May 30, 2012 —
Photo Credit: Burlington County Times
A military combat training base may seem like an unlikely venue for environmental research, but that’s precisely where Drexel biologist Dr. Walter Bien has set up shop. Beyond the runways, control towers and air-to-ground weaponry of the Warren Grove Gunnery Range in Burlington County, NJ, there are over 9000 acres of pristine wilderness, uninhabited by humans. The expansive buffer zone is the perfect location to study plants and animals in their natural habitat—a project Bien has been part of for more than a decade.
The military invited Bien and his students to the gunnery back in 2000 as part of the Sikes Act. Under the federal mandate, military sites are required to orchestrate wildlife conservation efforts, while effectively maintaining the environment in the surrounding areas. The mutually beneficial relationship has allowed the military to save money hiring expensive contractors, while giving Bien and his students access to one of the rarest ecosystems in the region.
Warren Grove is situated in the heart of New Jersey’s Pine Barrens, a diverse and densely wooded National Reserve located on over one million acres of dry, sandy soil. Bien and his students have studied 32 endangered or threatened species thus far at Warren Grove, and are currently working on a project to keep snakes off of local roadways.
The work of Bien and his students was recently published in the Burlington County Times.
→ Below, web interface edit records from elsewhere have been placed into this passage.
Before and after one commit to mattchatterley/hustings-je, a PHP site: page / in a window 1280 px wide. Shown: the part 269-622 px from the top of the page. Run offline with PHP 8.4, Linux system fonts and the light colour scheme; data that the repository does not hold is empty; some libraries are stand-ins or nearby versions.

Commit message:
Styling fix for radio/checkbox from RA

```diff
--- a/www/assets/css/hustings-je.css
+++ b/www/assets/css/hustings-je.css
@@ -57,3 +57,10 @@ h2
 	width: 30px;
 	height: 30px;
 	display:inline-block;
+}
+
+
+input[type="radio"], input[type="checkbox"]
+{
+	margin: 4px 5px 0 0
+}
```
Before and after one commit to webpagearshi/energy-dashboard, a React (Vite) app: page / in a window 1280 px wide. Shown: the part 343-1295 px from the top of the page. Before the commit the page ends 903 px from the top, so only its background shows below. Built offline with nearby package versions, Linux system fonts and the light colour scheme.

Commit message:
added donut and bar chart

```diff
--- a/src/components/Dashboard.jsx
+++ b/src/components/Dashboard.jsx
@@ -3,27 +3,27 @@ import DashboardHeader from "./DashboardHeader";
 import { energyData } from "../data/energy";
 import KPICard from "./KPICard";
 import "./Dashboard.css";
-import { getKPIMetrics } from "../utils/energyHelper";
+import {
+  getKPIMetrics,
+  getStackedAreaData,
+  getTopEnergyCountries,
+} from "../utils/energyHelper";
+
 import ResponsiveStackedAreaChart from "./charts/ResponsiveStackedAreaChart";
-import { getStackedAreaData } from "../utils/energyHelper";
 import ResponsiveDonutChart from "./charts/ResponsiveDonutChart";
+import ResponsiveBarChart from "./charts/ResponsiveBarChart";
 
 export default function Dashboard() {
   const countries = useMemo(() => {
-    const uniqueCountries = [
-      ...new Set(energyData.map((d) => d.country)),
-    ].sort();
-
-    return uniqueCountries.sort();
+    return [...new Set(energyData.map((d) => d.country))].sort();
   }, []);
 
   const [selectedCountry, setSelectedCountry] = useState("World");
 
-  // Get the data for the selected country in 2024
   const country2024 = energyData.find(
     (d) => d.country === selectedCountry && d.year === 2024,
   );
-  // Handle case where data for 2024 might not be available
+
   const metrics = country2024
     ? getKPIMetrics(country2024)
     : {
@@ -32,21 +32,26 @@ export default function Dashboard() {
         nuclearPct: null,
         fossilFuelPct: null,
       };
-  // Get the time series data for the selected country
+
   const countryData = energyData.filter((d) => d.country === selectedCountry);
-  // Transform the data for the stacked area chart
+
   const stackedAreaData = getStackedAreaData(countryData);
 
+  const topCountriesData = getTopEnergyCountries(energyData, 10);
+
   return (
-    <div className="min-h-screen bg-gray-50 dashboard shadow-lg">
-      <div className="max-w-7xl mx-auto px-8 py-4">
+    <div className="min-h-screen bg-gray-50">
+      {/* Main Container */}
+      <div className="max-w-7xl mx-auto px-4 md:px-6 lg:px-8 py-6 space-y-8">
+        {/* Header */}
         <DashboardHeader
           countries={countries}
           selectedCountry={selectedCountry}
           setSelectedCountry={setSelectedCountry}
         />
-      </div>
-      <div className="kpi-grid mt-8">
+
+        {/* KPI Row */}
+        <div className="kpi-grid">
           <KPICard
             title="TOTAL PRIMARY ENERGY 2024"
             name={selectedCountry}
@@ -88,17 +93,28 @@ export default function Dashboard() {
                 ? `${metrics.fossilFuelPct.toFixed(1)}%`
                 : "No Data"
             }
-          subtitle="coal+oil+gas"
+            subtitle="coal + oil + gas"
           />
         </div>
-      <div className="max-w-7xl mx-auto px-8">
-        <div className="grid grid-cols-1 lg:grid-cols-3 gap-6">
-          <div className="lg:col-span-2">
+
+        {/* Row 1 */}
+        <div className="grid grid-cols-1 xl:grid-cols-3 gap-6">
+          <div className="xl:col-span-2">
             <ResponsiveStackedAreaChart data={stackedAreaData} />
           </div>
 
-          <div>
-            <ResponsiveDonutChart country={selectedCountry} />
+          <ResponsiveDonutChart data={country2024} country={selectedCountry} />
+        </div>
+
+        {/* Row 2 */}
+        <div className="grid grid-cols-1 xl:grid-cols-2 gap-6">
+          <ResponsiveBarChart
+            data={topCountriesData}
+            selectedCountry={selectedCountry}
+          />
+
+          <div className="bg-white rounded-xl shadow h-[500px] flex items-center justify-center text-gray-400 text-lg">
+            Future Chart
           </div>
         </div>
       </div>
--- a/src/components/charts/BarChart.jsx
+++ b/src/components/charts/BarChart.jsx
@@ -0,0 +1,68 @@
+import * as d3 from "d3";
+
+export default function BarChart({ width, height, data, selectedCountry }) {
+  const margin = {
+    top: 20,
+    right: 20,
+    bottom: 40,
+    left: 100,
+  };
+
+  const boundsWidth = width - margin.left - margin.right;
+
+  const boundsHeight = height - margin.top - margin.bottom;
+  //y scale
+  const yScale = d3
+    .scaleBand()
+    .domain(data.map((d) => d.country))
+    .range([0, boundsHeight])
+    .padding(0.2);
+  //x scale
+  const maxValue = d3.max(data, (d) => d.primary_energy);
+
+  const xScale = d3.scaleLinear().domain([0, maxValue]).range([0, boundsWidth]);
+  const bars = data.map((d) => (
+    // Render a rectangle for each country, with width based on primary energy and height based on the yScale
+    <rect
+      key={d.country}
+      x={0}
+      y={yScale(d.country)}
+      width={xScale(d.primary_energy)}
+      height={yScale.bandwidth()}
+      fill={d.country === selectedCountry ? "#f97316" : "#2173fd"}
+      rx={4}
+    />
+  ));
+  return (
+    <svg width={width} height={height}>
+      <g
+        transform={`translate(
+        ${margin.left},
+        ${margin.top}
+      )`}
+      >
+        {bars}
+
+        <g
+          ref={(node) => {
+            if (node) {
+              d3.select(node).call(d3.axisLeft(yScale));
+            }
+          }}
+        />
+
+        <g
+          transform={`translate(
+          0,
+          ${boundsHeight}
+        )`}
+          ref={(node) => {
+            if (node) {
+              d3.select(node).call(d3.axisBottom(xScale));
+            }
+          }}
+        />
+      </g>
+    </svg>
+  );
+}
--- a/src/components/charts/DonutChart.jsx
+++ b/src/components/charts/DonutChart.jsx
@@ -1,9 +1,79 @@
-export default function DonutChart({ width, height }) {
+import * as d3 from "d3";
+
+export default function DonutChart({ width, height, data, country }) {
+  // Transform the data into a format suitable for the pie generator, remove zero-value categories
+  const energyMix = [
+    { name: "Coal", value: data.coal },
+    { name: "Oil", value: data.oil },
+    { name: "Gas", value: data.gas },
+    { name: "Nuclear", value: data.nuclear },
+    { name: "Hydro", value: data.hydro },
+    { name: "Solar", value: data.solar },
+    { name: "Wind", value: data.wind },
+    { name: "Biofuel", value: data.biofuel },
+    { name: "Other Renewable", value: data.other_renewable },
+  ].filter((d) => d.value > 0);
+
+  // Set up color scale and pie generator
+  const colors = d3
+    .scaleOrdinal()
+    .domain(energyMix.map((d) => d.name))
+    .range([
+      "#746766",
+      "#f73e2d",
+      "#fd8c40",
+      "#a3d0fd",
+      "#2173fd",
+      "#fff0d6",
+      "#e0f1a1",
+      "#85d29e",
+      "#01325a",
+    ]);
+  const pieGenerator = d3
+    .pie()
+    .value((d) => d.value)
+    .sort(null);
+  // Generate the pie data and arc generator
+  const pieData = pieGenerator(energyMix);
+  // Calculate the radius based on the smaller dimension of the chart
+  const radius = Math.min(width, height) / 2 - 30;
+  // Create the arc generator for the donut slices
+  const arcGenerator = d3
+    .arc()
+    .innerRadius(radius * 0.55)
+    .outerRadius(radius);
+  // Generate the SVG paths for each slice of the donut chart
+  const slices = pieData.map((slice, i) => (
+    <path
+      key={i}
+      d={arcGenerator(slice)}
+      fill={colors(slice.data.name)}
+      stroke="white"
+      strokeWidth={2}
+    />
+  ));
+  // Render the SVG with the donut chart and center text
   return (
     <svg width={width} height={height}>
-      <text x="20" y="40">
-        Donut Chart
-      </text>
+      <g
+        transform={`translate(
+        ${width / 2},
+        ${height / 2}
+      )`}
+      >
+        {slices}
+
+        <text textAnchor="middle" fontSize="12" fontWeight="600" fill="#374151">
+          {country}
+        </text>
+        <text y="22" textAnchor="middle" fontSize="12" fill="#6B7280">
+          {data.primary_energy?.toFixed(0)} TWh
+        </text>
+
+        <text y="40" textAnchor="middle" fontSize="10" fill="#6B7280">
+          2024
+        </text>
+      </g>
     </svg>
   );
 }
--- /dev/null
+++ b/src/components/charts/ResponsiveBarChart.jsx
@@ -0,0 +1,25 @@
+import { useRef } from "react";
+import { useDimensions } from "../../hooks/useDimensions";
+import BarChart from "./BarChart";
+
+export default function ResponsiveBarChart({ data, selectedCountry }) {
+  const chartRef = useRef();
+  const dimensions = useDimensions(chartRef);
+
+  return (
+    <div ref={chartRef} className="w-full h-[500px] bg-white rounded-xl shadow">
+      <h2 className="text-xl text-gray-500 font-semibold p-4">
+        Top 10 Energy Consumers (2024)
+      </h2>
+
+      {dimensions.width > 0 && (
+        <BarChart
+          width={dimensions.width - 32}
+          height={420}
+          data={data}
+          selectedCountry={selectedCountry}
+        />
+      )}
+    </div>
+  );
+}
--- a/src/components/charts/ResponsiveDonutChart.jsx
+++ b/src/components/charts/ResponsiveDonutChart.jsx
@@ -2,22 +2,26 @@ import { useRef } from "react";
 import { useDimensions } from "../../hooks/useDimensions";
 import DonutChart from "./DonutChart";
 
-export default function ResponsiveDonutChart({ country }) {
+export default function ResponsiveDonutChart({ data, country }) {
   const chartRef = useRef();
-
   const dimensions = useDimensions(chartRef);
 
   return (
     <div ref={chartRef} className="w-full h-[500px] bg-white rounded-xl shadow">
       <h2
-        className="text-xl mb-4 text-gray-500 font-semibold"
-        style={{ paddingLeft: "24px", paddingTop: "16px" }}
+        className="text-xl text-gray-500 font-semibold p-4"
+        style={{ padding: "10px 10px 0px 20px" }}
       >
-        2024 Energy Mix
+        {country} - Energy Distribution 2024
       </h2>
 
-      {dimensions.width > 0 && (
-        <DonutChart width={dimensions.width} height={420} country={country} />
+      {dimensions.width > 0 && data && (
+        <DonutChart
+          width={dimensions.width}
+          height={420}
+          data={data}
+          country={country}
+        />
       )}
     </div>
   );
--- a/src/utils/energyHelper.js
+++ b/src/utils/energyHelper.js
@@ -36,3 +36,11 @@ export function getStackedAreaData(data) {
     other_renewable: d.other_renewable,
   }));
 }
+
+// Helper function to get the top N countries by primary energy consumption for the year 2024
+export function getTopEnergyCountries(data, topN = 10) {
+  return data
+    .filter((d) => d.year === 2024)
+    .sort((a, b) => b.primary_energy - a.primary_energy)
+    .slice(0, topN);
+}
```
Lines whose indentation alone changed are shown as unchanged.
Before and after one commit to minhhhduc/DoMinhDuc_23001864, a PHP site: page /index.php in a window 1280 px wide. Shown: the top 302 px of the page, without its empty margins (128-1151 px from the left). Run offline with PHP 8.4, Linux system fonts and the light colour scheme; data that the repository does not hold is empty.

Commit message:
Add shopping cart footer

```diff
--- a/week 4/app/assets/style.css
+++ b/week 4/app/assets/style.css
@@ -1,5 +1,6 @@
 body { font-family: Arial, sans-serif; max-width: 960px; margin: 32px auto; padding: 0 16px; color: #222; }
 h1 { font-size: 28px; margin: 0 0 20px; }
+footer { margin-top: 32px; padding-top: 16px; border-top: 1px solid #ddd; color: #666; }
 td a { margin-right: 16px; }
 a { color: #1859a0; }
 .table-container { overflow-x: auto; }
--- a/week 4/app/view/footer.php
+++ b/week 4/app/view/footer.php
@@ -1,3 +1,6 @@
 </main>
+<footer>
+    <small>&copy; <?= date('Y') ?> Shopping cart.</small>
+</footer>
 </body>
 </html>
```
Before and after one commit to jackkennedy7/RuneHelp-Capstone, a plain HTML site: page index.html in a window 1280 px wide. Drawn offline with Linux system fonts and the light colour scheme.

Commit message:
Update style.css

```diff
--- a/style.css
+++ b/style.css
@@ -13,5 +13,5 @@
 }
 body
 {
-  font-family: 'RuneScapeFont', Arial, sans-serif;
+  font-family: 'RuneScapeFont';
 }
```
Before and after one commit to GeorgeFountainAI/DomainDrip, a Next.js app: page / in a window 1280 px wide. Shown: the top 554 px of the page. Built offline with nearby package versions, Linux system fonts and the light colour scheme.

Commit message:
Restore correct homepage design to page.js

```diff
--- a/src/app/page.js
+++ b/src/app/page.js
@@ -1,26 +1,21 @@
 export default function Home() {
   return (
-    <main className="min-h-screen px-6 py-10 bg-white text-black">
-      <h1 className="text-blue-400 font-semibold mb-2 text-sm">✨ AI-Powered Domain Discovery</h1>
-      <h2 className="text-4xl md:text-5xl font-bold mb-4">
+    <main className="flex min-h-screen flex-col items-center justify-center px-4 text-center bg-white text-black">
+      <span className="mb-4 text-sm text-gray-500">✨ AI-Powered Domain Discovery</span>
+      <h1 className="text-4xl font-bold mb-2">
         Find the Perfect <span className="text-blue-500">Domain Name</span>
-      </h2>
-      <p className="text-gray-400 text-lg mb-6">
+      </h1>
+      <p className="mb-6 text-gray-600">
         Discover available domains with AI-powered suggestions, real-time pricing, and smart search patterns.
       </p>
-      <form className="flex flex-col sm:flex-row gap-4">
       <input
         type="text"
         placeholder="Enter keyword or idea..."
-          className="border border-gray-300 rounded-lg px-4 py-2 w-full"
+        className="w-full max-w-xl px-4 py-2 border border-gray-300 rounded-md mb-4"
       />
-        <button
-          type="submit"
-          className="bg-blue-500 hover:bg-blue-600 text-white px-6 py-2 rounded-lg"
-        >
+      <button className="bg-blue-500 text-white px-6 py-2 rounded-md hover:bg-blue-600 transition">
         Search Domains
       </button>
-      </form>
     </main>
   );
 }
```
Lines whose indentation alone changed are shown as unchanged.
Bien is a research professor of biology and director of Drexel’s Laboratory of Pinelands Research. For more information on Bien or the Pinelands, please visit his research page.